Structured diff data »
━━━━
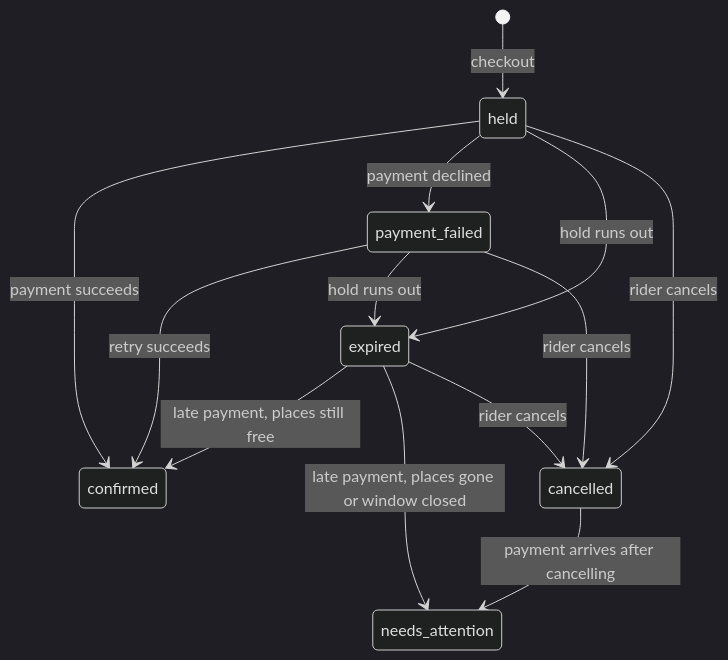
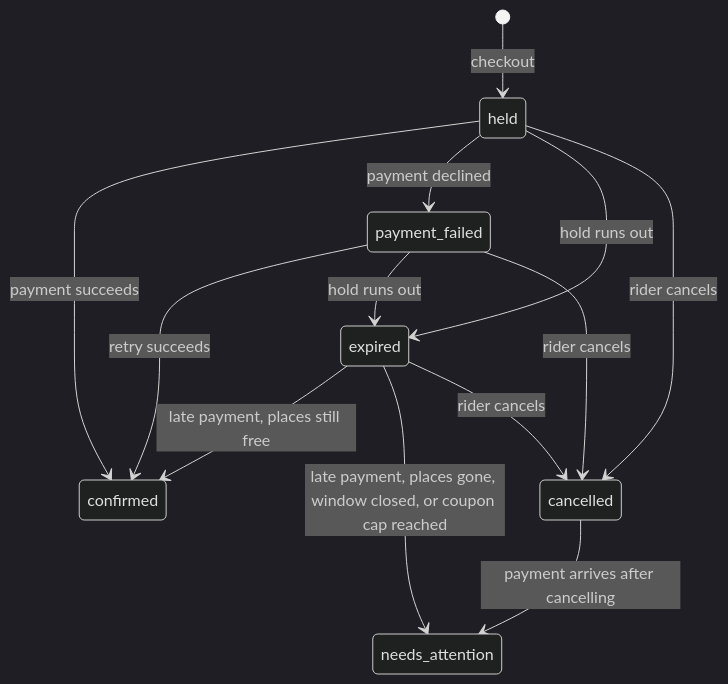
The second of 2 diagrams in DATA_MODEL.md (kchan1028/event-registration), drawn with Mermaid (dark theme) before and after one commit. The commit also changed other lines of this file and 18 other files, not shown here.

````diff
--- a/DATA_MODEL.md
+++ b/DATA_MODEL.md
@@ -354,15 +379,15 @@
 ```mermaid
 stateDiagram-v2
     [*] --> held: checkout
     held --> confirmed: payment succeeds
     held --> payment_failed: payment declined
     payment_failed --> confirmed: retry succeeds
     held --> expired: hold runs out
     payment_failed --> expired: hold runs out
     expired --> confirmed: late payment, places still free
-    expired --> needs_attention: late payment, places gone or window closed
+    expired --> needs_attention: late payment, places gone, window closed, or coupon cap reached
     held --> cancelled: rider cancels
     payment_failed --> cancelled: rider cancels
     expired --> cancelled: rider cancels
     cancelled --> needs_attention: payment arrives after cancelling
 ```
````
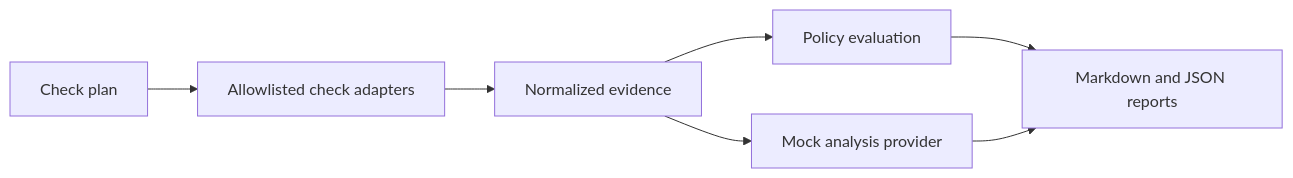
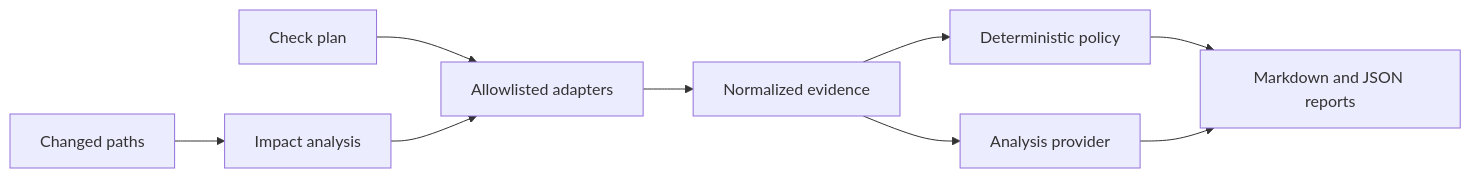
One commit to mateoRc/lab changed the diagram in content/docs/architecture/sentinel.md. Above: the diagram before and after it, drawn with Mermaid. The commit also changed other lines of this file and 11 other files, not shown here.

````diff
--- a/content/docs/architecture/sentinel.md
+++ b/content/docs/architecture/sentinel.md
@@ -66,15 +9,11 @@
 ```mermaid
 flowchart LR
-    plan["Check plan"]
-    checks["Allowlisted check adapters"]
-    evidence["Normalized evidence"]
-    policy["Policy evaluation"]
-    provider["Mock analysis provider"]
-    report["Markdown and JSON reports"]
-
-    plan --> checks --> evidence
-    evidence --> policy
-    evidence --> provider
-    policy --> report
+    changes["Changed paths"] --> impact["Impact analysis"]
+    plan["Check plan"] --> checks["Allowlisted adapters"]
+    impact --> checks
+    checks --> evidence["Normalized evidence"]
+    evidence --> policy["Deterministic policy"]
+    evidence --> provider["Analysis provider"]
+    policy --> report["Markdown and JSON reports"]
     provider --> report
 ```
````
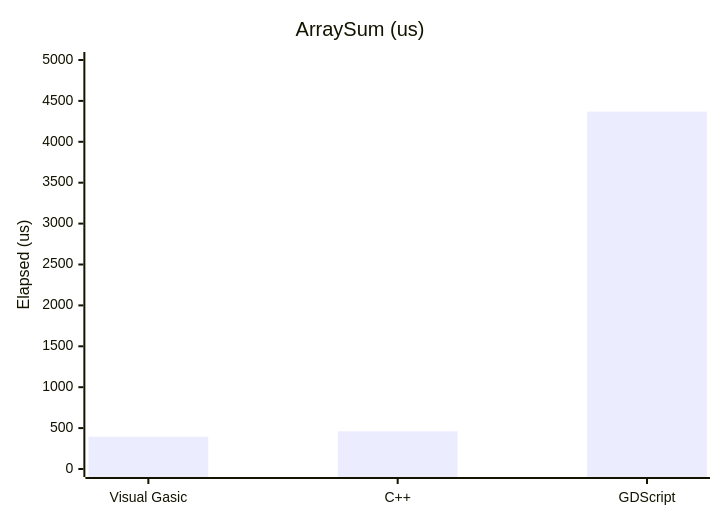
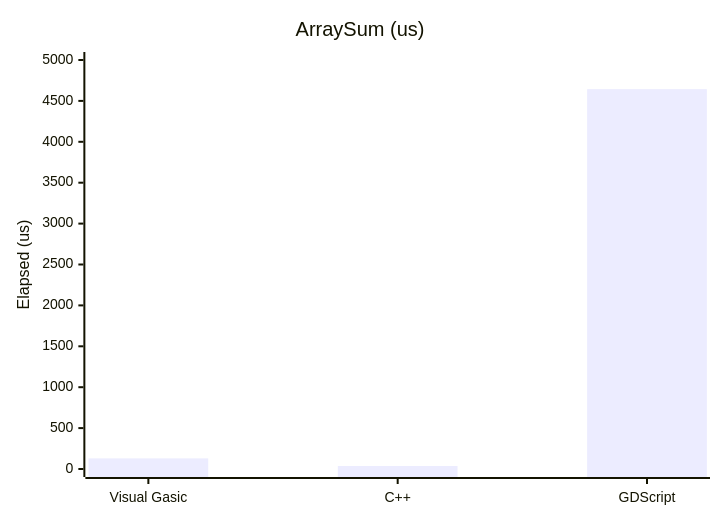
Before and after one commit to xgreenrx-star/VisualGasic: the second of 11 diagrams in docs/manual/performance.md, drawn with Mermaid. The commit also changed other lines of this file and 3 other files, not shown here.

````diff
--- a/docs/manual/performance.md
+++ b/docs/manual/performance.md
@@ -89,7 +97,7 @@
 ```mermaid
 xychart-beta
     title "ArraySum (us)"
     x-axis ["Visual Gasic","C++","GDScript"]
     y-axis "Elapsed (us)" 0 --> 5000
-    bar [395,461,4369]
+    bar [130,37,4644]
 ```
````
━━━━
EXERCISE INSTRUCTIONS »
For each line above that contains the word "policy", give the line as it is written.

OUTPUT FOR THIS EXERCISE »
-    policy["Policy evaluation"]
-    evidence --> policy
-    policy --> report
+    evidence --> policy["Deterministic policy"]
+    policy --> report["Markdown and JSON reports"]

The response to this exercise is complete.